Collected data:
=====
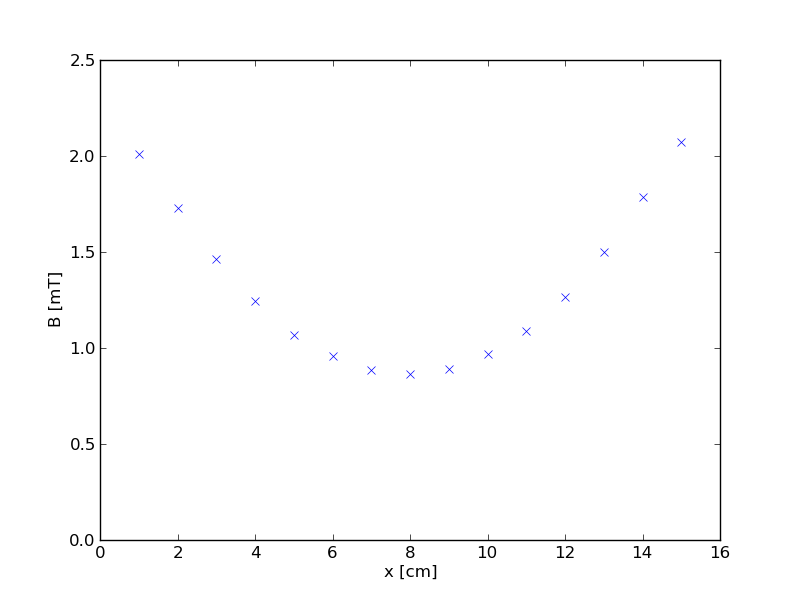
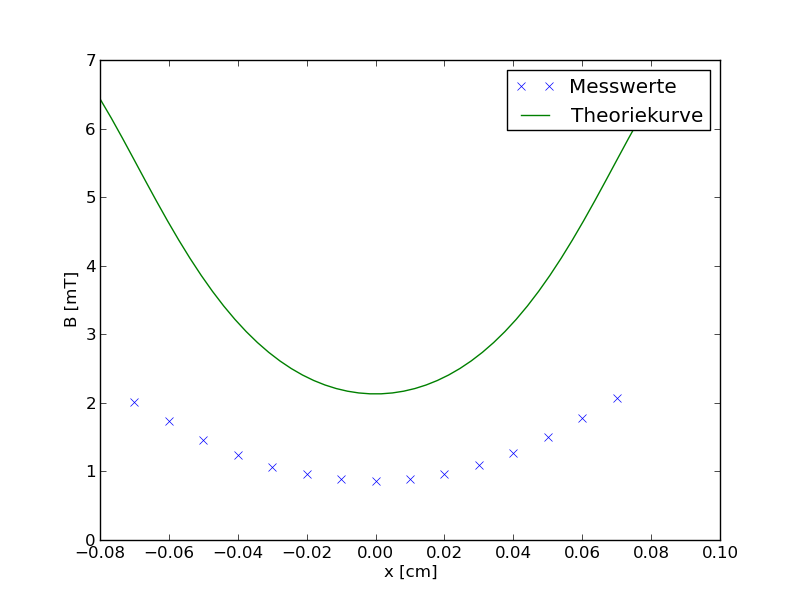
Bilder fertig gemacht....

diff --git a/auswertung308.py b/auswertung308.py
@@ -9,7 +9,8 @@ from scipy import *
 import matplotlib.pyplot as plt
 from uncertainties import *
 import math
-
+from numpy import linspace
+from scipy.constants import *
 
 def make_LaTeX_table(data,header, flip= 'false', onedim = 'false'):
     output = '\\begin{table}\n\\centering\n\\begin{tabular}{'
@@ -82,6 +83,11 @@ def lin_reg(x,y):
 
 # Auslesen der Messwerte
 
+
+#Helmholtzfunktion
+
+def B_HelH(x, I , R, d):
+    return (mu_0*I/2)*((R**2+(x+0.5*d)**2)**-1.5+(R**2+(x-0.5*d)**2)**-1.5)
 x11, b11 = loadtxt("messwerte11.txt", unpack=True)
 x12, b12 = loadtxt("messwerte12.txt", unpack=True)
 x13, b13 = loadtxt("messwerte13.txt", unpack=True)
@@ -89,58 +95,92 @@ x21, b21 = loadtxt("messwerte21.txt", unpack=True)
 x22, b22 = loadtxt("messwerte22.txt", unpack=True)
 x23, b23 = loadtxt("messwerte23.txt", unpack=True)
 
+#Kurven verschieben
+
+x11 -= 3.0
+x12 -= 1.25
+x13 -= 8
+x21 -= 18
+x22 -= 24
+x23 -= 2
+
+
+x11 *= 1e-2
+x12 *= 1e-2
+x13 *= 1e-2
+x21 *= 1e-2
+x22 *= 1e-2
+x23 *= 1e-2
 # Plots der experimentellen Werte
 # Spulenpaar 10 cm:
-plt.plot(x11,b11,'x')
+x = linspace(-0.08,.18)
+plt.plot(x11,b11,'x',label = "Messwerte")
+plt.plot(x,1e3*B_HelH(x, 2.78, 0.0625, 0.1),label = "Theoriekurve")
 plt.xlabel("x [cm]")
 plt.ylabel("B [mT]")
-plt.xlim(0, 21)
-plt.ylim(0, 3)
+#plt.xlim(-3, 18)
+#plt.ylim(0, 3)
+plt.legend()
 plt.savefig("e11.png")
 plt.show()
 plt.close() # Hiermit wird die Zeichung nach dem speichern resettet
 #Spulenpaar 6.25cm:
-plt.plot(x12,b12,'x')
+plt.plot(x12,b12,'x',label = "Messwerte")
+x = linspace(-0.01,.18)
+plt.plot(x,1e3*B_HelH(x, 2.78, 0.0625, 0.0625),label = "Theoriekurve")
 plt.xlabel("x [cm]")
 plt.ylabel("B [mT]")
-plt.xlim(0, 21)
-plt.ylim(0, 4)
+#plt.xlim(0, 21)
+#plt.ylim(0, 4)
+plt.legend()
 plt.savefig("e12.png")
 plt.show()
 plt.close() # Hiermit wird die Zeichung nach dem speichern resettet
 #Spulenpaar 20cm:
-plt.plot(x13,b13,'x')
+plt.plot(x13,b13,'x',label = "Messwerte")
+x = linspace(-0.08,.08)
+plt.plot(x,1e3*B_HelH(x, 2.78, 0.0625, 0.2),label = "Theoriekurve")
 plt.xlabel("x [cm]")
 plt.ylabel("B [mT]")
-plt.xlim(0, 16)
-plt.ylim(0, 2.5)
+#plt.xlim(0, 16)
+#plt.ylim(0, 2.5)
+plt.legend()
 plt.savefig("e13.png")
 plt.show()
 plt.close() # Hiermit wird die Zeichung nach dem speichern resettet
 #Lange Spule:
-plt.plot(x21,b21,'x')
+plt.plot(x21,b21,'x',label = "Messwerte")
+x = linspace(-.09, .24)
+B = ones(50)*1e3*mu_0*(3400/0.1)*0.7
+plt.plot(x, B, label = "Theoriekurve")
 plt.xlabel("x [cm]")
 plt.ylabel("B [mT]")
-plt.xlim(0, 45)
-plt.ylim(0, 9)
+#plt.xlim(0, 45)
+plt.ylim(0, 35)
+plt.legend()
 plt.savefig("e21.png")
 plt.show()
 plt.close() # Hiermit wird die Zeichung nach dem speichern resettet
 #Mittlere Spule:
-plt.plot(x22,b22,'x')
+plt.plot(x22,b22,'x',label = "Messwerte")
 plt.xlabel("x [cm]")
 plt.ylabel("B [mT]")
-plt.xlim(0, 55)
-plt.ylim(0, 12)
+x = linspace(-.15, .27)
+B = ones(50)*1e3*mu_0*(3400/0.1)*0.8
+plt.plot(x, B, label = "Theoriekurve")
+plt.legend()
 plt.savefig("e22.png")
 plt.show()
 plt.close() # Hiermit wird die Zeichung nach dem speichern resettet
 #Kurze Spule:
-plt.plot(x23,b23,'x')
+plt.plot(x23,b23,'x',label = "Messwerte")
 plt.xlabel("x [cm]")
 plt.ylabel("B [mT]")
-plt.xlim(0, 55)
-plt.ylim(0, 10)
+
+x = linspace(-.2, .25)
+B = ones(50)*1e3*mu_0*(3400/0.1)*0.8
+plt.plot(x, B, label = "Theoriekurve")
+plt.legend()
 plt.savefig("e23.png")
 plt.show()
 plt.close() # Hiermit wird die Zeichung nach dem speichern resettet
@@ -150,23 +190,3 @@ print "Alle Plots gespeichert!"
 
 
 
-"""
-laengenD=array([laengeZA,laengeZB,laengeZC])
-zeitenD=array([tdZA,tdZB,tdZC])
-m3, b3 = lin_reg(laengenD,zeitenD)
-print "m und b aus linearer Regression der 2 MHz Sonde: m=%s, b=%s" % (m3,b3)
-plt.plot([laengeZA,laengeZB,laengeZC],[tdZA,tdZB,tdZC],'x')
-
-x=linspace(0,0.25)
-
-plt.plot(x,x*m3.n+b3.n) ## Hier musst du als erstes Argument nocheinmal 'x' angeben !!!!! 
-
-
-plt.xlabel("Zylinderlaenge [m]")
-plt.ylabel("Laufzeit [10^(-6)sec]")
-plt.xlim(0, 0.25)
-plt.ylim(0, 0.0001)
-plt.savefig("Fig3.png")
-plt.close() # Hiermit wird die Zeichung nach dem speichern resettet
-
-"""

diff --git a/tables.py b/tables.py
@@ -64,8 +64,7 @@ for file in filenumber:
     
     
     
-def B_HelH(x, I , R, d):
-    return (mu_0*I/2)*((R**2+(x+0.5*d)**2)**-1.5+(R**2+(x-0.5*d)**2)**-1.5)
+
 
 
 x = linspace(-.3,.3)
=====
- [BRIEF] What the answer needs is every record above, exactly as written, and no pictures.

- [YOUR SOLUTION]
Bilder fertig gemacht....

diff --git a/auswertung308.py b/auswertung308.py
@@ -9,7 +9,8 @@ from scipy import *
 import matplotlib.pyplot as plt
 from uncertainties import *
 import math
-
+from numpy import linspace
+from scipy.constants import *
 
 def make_LaTeX_table(data,header, flip= 'false', onedim = 'false'):
     output = '\\begin{table}\n\\centering\n\\begin{tabular}{'
@@ -82,6 +83,11 @@ def lin_reg(x,y):
 
 # Auslesen der Messwerte
 
+
+#Helmholtzfunktion
+
+def B_HelH(x, I , R, d):
+    return (mu_0*I/2)*((R**2+(x+0.5*d)**2)**-1.5+(R**2+(x-0.5*d)**2)**-1.5)
 x11, b11 = loadtxt("messwerte11.txt", unpack=True)
 x12, b12 = loadtxt("messwerte12.txt", unpack=True)
 x13, b13 = loadtxt("messwerte13.txt", unpack=True)
@@ -89,58 +95,92 @@ x21, b21 = loadtxt("messwerte21.txt", unpack=True)
 x22, b22 = loadtxt("messwerte22.txt", unpack=True)
 x23, b23 = loadtxt("messwerte23.txt", unpack=True)
 
+#Kurven verschieben
+
+x11 -= 3.0
+x12 -= 1.25
+x13 -= 8
+x21 -= 18
+x22 -= 24
+x23 -= 2
+
+
+x11 *= 1e-2
+x12 *= 1e-2
+x13 *= 1e-2
+x21 *= 1e-2
+x22 *= 1e-2
+x23 *= 1e-2
 # Plots der experimentellen Werte
 # Spulenpaar 10 cm:
-plt.plot(x11,b11,'x')
+x = linspace(-0.08,.18)
+plt.plot(x11,b11,'x',label = "Messwerte")
+plt.plot(x,1e3*B_HelH(x, 2.78, 0.0625, 0.1),label = "Theoriekurve")
 plt.xlabel("x [cm]")
 plt.ylabel("B [mT]")
-plt.xlim(0, 21)
-plt.ylim(0, 3)
+#plt.xlim(-3, 18)
+#plt.ylim(0, 3)
+plt.legend()
 plt.savefig("e11.png")
 plt.show()
 plt.close() # Hiermit wird die Zeichung nach dem speichern resettet
 #Spulenpaar 6.25cm:
-plt.plot(x12,b12,'x')
+plt.plot(x12,b12,'x',label = "Messwerte")
+x = linspace(-0.01,.18)
+plt.plot(x,1e3*B_HelH(x, 2.78, 0.0625, 0.0625),label = "Theoriekurve")
 plt.xlabel("x [cm]")
 plt.ylabel("B [mT]")
-plt.xlim(0, 21)
-plt.ylim(0, 4)
+#plt.xlim(0, 21)
+#plt.ylim(0, 4)
+plt.legend()
 plt.savefig("e12.png")
 plt.show()
 plt.close() # Hiermit wird die Zeichung nach dem speichern resettet
 #Spulenpaar 20cm:
-plt.plot(x13,b13,'x')
+plt.plot(x13,b13,'x',label = "Messwerte")
+x = linspace(-0.08,.08)
+plt.plot(x,1e3*B_HelH(x, 2.78, 0.0625, 0.2),label = "Theoriekurve")
 plt.xlabel("x [cm]")
 plt.ylabel("B [mT]")
-plt.xlim(0, 16)
-plt.ylim(0, 2.5)
+#plt.xlim(0, 16)
+#plt.ylim(0, 2.5)
+plt.legend()
 plt.savefig("e13.png")
 plt.show()
 plt.close() # Hiermit wird die Zeichung nach dem speichern resettet
 #Lange Spule:
-plt.plot(x21,b21,'x')
+plt.plot(x21,b21,'x',label = "Messwerte")
+x = linspace(-.09, .24)
+B = ones(50)*1e3*mu_0*(3400/0.1)*0.7
+plt.plot(x, B, label = "Theoriekurve")
 plt.xlabel("x [cm]")
 plt.ylabel("B [mT]")
-plt.xlim(0, 45)
-plt.ylim(0, 9)
+#plt.xlim(0, 45)
+plt.ylim(0, 35)
+plt.legend()
 plt.savefig("e21.png")
 plt.show()
 plt.close() # Hiermit wird die Zeichung nach dem speichern resettet
 #Mittlere Spule:
-plt.plot(x22,b22,'x')
+plt.plot(x22,b22,'x',label = "Messwerte")
 plt.xlabel("x [cm]")
 plt.ylabel("B [mT]")
-plt.xlim(0, 55)
-plt.ylim(0, 12)
+x = linspace(-.15, .27)
+B = ones(50)*1e3*mu_0*(3400/0.1)*0.8
+plt.plot(x, B, label = "Theoriekurve")
+plt.legend()
 plt.savefig("e22.png")
 plt.show()
 plt.close() # Hiermit wird die Zeichung nach dem speichern resettet
 #Kurze Spule:
-plt.plot(x23,b23,'x')
+plt.plot(x23,b23,'x',label = "Messwerte")
 plt.xlabel("x [cm]")
 plt.ylabel("B [mT]")
-plt.xlim(0, 55)
-plt.ylim(0, 10)
+
+x = linspace(-.2, .25)
+B = ones(50)*1e3*mu_0*(3400/0.1)*0.8
+plt.plot(x, B, label = "Theoriekurve")
+plt.legend()
 plt.savefig("e23.png")
 plt.show()
 plt.close() # Hiermit wird die Zeichung nach dem speichern resettet
@@ -150,23 +190,3 @@ print "Alle Plots gespeichert!"
 
 
 
-"""
-laengenD=array([laengeZA,laengeZB,laengeZC])
-zeitenD=array([tdZA,tdZB,tdZC])
-m3, b3 = lin_reg(laengenD,zeitenD)
-print "m und b aus linearer Regression der 2 MHz Sonde: m=%s, b=%s" % (m3,b3)
-plt.plot([laengeZA,laengeZB,laengeZC],[tdZA,tdZB,tdZC],'x')
-
-x=linspace(0,0.25)
-
-plt.plot(x,x*m3.n+b3.n) ## Hier musst du als erstes Argument nocheinmal 'x' angeben !!!!! 
-
-
-plt.xlabel("Zylinderlaenge [m]")
-plt.ylabel("Laufzeit [10^(-6)sec]")
-plt.xlim(0, 0.25)
-plt.ylim(0, 0.0001)
-plt.savefig("Fig3.png")
-plt.close() # Hiermit wird die Zeichung nach dem speichern resettet
-
-"""

diff --git a/tables.py b/tables.py
@@ -64,8 +64,7 @@ for file in filenumber:
     
     
     
-def B_HelH(x, I , R, d):
-    return (mu_0*I/2)*((R**2+(x+0.5*d)**2)**-1.5+(R**2+(x-0.5*d)**2)**-1.5)
+
 
 
 x = linspace(-.3,.3)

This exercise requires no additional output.